Reduction under general anesthesia 2 (7.4)

Patients preferred manual finger reduction under local anesthesia to reduction under general anesthesia, when asked what method of treatment they would prefer if they were to undergo the same trauma again.

REFERENCES

1. Rubinstein B, Strong EB. Management of nasal fractures. Arch Fam Med 2000;9:738–42.
crossref pmid
2. Love RL. Nasal fractures: patient satisfaction following closed reduction. N Z Med J 2010;123:45–8.

3. Ichida M, Komuro Y, Koizumi T, Shimizu A, Yanai A. A repositioning technique for nasal fracture using the little finger. J Craniofac Surg 2008;19:1512–7.
crossref pmid
4. Bowerman E. Fractures of the middle third of the facial skeleton. In: Rowe NL, Williams JL editors. Maxillofacial injuries. New York: Churchill Livingstone; 1985. p.363–433.

5. Aloin HA. A propose du traitement des fractures du nez. note de tequnique chirurgicale. J Fr Otorhinolaryngol 1952;1:302.

6. Humber PR, Horton CE. Trauma to the nose. In: Stark RB editors. Plastic surgery of the head and neck. New York: Churchill Livingstone; 1987. p.390–401.

7. Tremolet de Villers Y. Nasal fractures. J Trauma 1975;15:319–27.
crossref pmid
8. Tajima S. Treatment of facial bone fractures. 2nd ed. Tokyo: Kokuseido Publishing; 1999. p.143–74.

9. Paul N. Manson: facial fractures. In: Sherrell JA, Robert W, Beasley C editors. Plastic Surgery. 5th ed. Philadelphia: Lippincott-Raven; 1997. p.383–411.

10. Kurihara K, Kim K, Miyata K. Clinical study of new nasal bone fractures. Jpn J Plast Surg 1990;33:113–20.

11. Rajapakse Y, Courtney M, Bialostocki A, Duncan G, Morrissey G. Nasal fractures: a study comparing local and general anaesthesia techniques. ANZ J Surg 2003;73:396–9.
crossref pmid
12. Kim HS, Suh HW, Ha KY, Kim BY, Kim TY. The usefulness of the endonasal incisional approach for the treatment of nasal bone fracture. Arch Plast Surg 2012;39:209–15.
crossref pmid pmc
13. Goode RL, Spooner TR. Management of nasal fractures in children: a review of current practices. Clin Pediatr (Phila) 1972;11:526–9.
crossref pmid
14. Fomon S, Schattner A, Bell JW, Kleinfeld L, Lewy R. Management of recent nasal fractures. AMA Arch Otolaryngol 1952;55:321–42.
crossref pmid
15. Gillies H, Kilner T. Modern technique in treatment. Lancet 1929;1:147–9.
crossref
16. Safian J, Tamerin J. Recent fractures of the nose. Am J Surg 1936;31:10–23.
crossref

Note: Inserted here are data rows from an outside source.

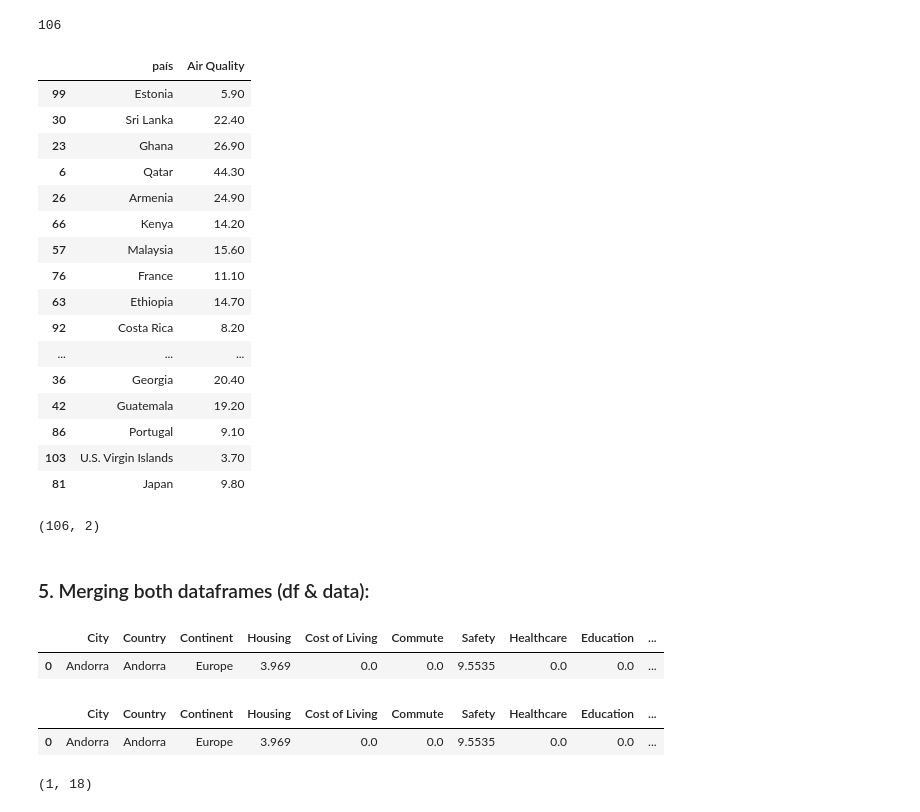
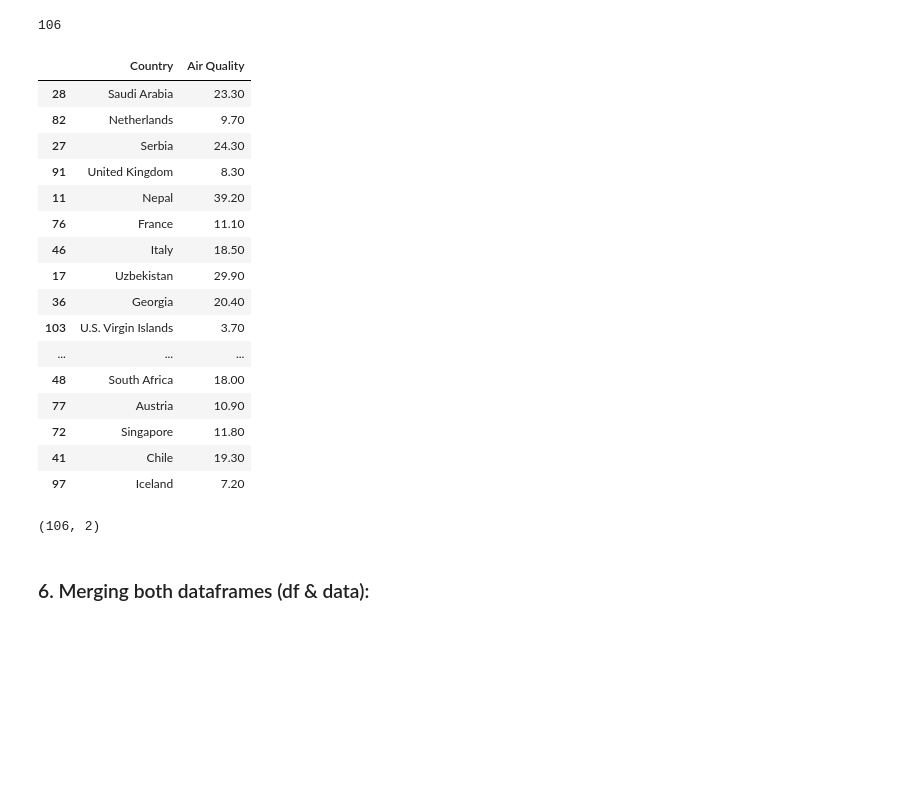
Before and after one commit to Lydia-Arocena/PROJECT2-Data-Pipeline, a Jupyter notebook: Notebooks/webscrapping_grande.ipynb, the cells around one changed output. Drawn from its saved outputs; the diff is of its cells as text; code cells hidden in the pictures; blank space fills up the shorter version.

```diff
--- a/Notebooks/webscrapping_grande.ipynb
+++ b/Notebooks/webscrapping_grande.ipynb
@@ -140,27 +190,27 @@ len(aire_clean3)
 # %% [output]
 106
 # %%
-diccionario = {"país": paises_clean, "Air Quality":aire_clean3}
+diccionario = {"Country": paises_clean, "Air Quality":aire_clean3}
 # %%
-data = pd.DataFrame(diccionario)
+air_quality = pd.DataFrame(diccionario)
 # %%
-data.sample(20)
+air_quality.sample(20)
 # %% [output]
-|  | país | Air Quality |
-| 99 | Estonia | 5.90 |
-| 30 | Sri Lanka | 22.40 |
-| 23 | Ghana | 26.90 |
-| 6 | Qatar | 44.30 |
-| 26 | Armenia | 24.90 |
-| 66 | Kenya | 14.20 |
-| 57 | Malaysia | 15.60 |
+|  | Country | Air Quality |
+| 28 | Saudi Arabia | 23.30 |
+| 82 | Netherlands | 9.70 |
+| 27 | Serbia | 24.30 |
+| 91 | United Kingdom | 8.30 |
+| 11 | Nepal | 39.20 |
 | 76 | France | 11.10 |
-| 63 | Ethiopia | 14.70 |
-| 92 | Costa Rica | 8.20 |
+| 46 | Italy | 18.50 |
+| 17 | Uzbekistan | 29.90 |
+| 36 | Georgia | 20.40 |
+| 103 | U.S. Virgin Islands | 3.70 |
 | ... | ... | ... |
-| 36 | Georgia | 20.40 |
-| 42 | Guatemala | 19.20 |
-| 86 | Portugal | 9.10 |
-| 103 | U.S. Virgin Islands | 3.70 |
-| 81 | Japan | 9.80 |
+| 48 | South Africa | 18.00 |
+| 77 | Austria | 10.90 |
+| 72 | Singapore | 11.80 |
+| 41 | Chile | 19.30 |
+| 97 | Iceland | 7.20 |
 # %%
@@ -168,18 +218,4 @@ data.shape
 # %% [output]
 (106, 2)
 # %% [markdown]
-### 5. Merging both dataframes (df & data):
+### 6. Merging both dataframes (df & data):
-# %%
-pd.merge(df,data,left_on="Country", right_on="país", suffixes=["_izq", "_dcha"])
-# %% [output]
-|  | City | Country | Continent | Housing | Cost of Living | Commute | Safety | Healthcare | Education | ... |
-| 0 | Andorra | Andorra | Europe | 3.969 | 0.0 | 0.0 | 9.5535 | 0.0 | 0.0 | ... |
-# %%
-resultado.head()
-# %% [output]
-|  | City | Country | Continent | Housing | Cost of Living | Commute | Safety | Healthcare | Education | ... |
-| 0 | Andorra | Andorra | Europe | 3.969 | 0.0 | 0.0 | 9.5535 | 0.0 | 0.0 | ... |
-# %%
-enriched.shape
-# %% [output]
-(1, 18)
```
Also changed, not shown: parts of 17 cells of this notebook, 3 other files.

ABOUT
ARTICLE CATEGORY

Browse all articles >

BROWSE ARTICLES
AUTHOR INFORMATION
Editorial Office
Dept. of Plastic & Reconstructive Surgery, Kyungpook national university hospital, 130 Dongdeok-ro, Jung-gu, Daegu 41944, Korea
Tel: +82-53-200-5681    E-mail: prschoi@gmail.com                

Copyright © 2019 by Korean Cleft Palate-Craniofacial Association. All rights reserved.

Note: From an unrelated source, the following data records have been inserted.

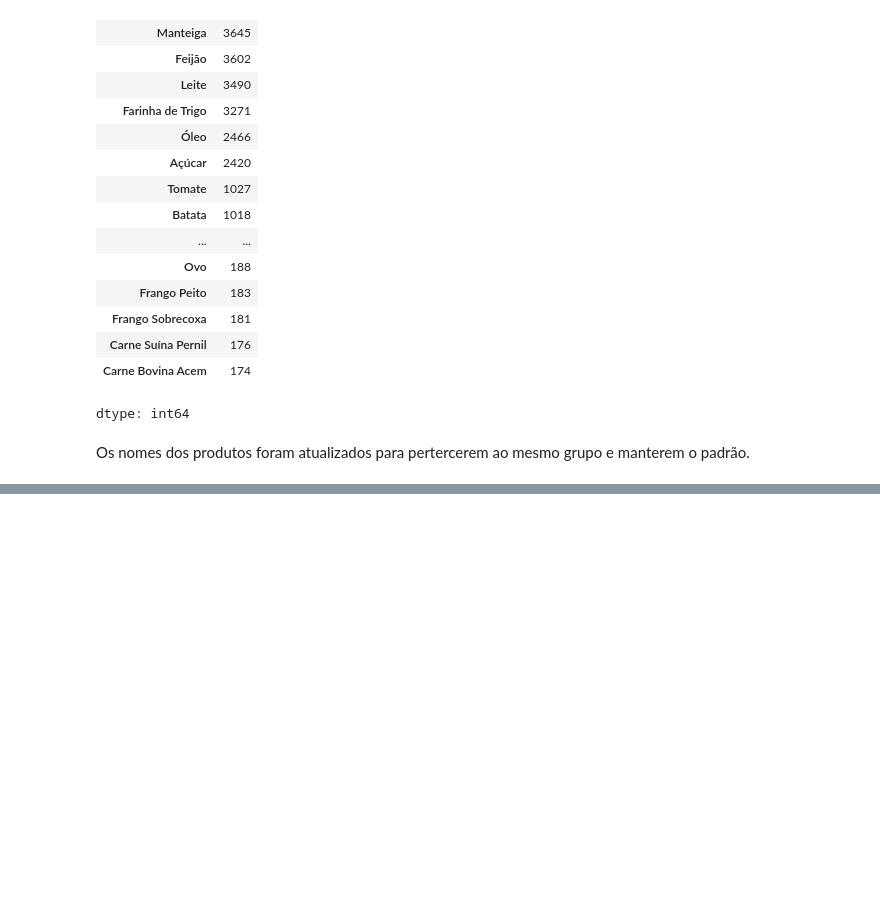
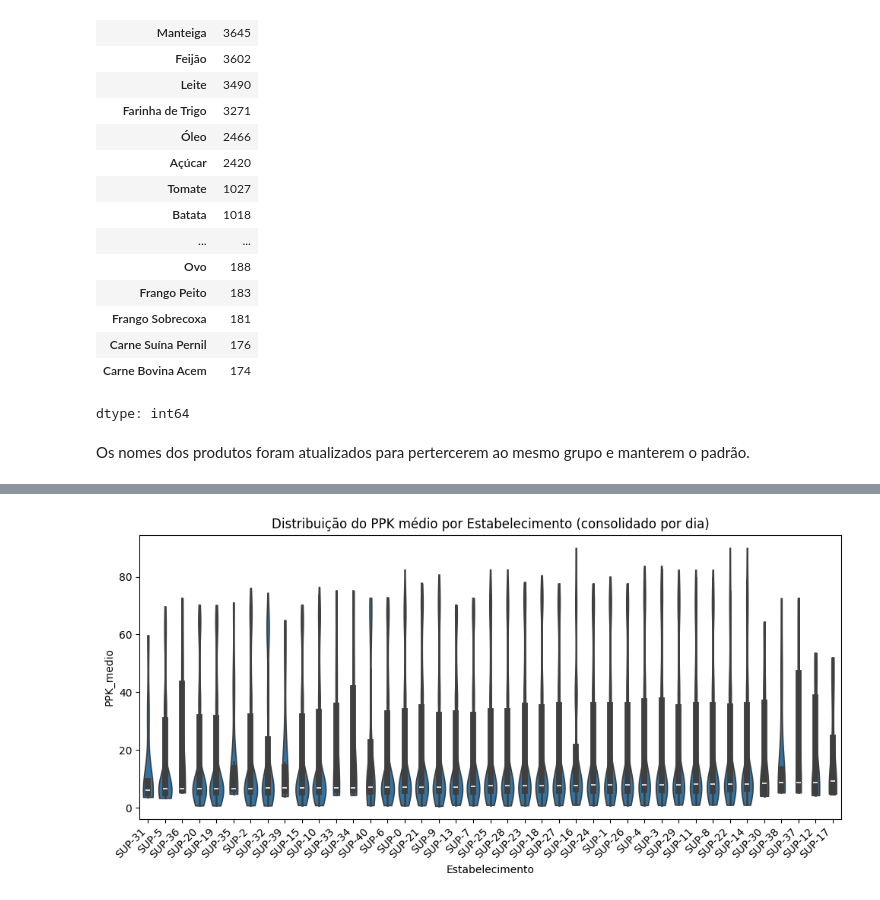
Before and after one commit to MariaPompiani/basic-basket-2025-analysis, a Jupyter notebook: extensao2_2025.ipynb, the cells around one changed output, grey strips where cells are left out. Saved outputs shown, nothing was run; the diff lists cells and outputs as text; code cells hidden in the pictures; blank space fills up the shorter version.

```diff
--- a/extensao2_2025.ipynb
+++ b/extensao2_2025.ipynb
@@ -147,0 +178,11 @@ data.head()
+# %%
+plt.figure(figsize=(10,5))
+ordem = data.groupby('Estabelecimento')["PPK_medio"].median().sort_values().index
+sns.violinplot(data=data, x='Estabelecimento', y='PPK_medio', order=ordem, cut=0)
+plt.xticks(rotation=45, ha='right')
+plt.title("Distribuição do PPK médio por Estabelecimento (consolidado por dia)")
+plt.tight_layout()
+plt.show()
+#Aqui eu quis comparar como os mercados diferem entre si nos preços dos produtos, usei isso ai porque não gosto de boxplot
+# %% [output]
+[figure, added]
```
Also changed, not shown: parts of 13 cells of this notebook.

Developed in M2community

Close layer
prev next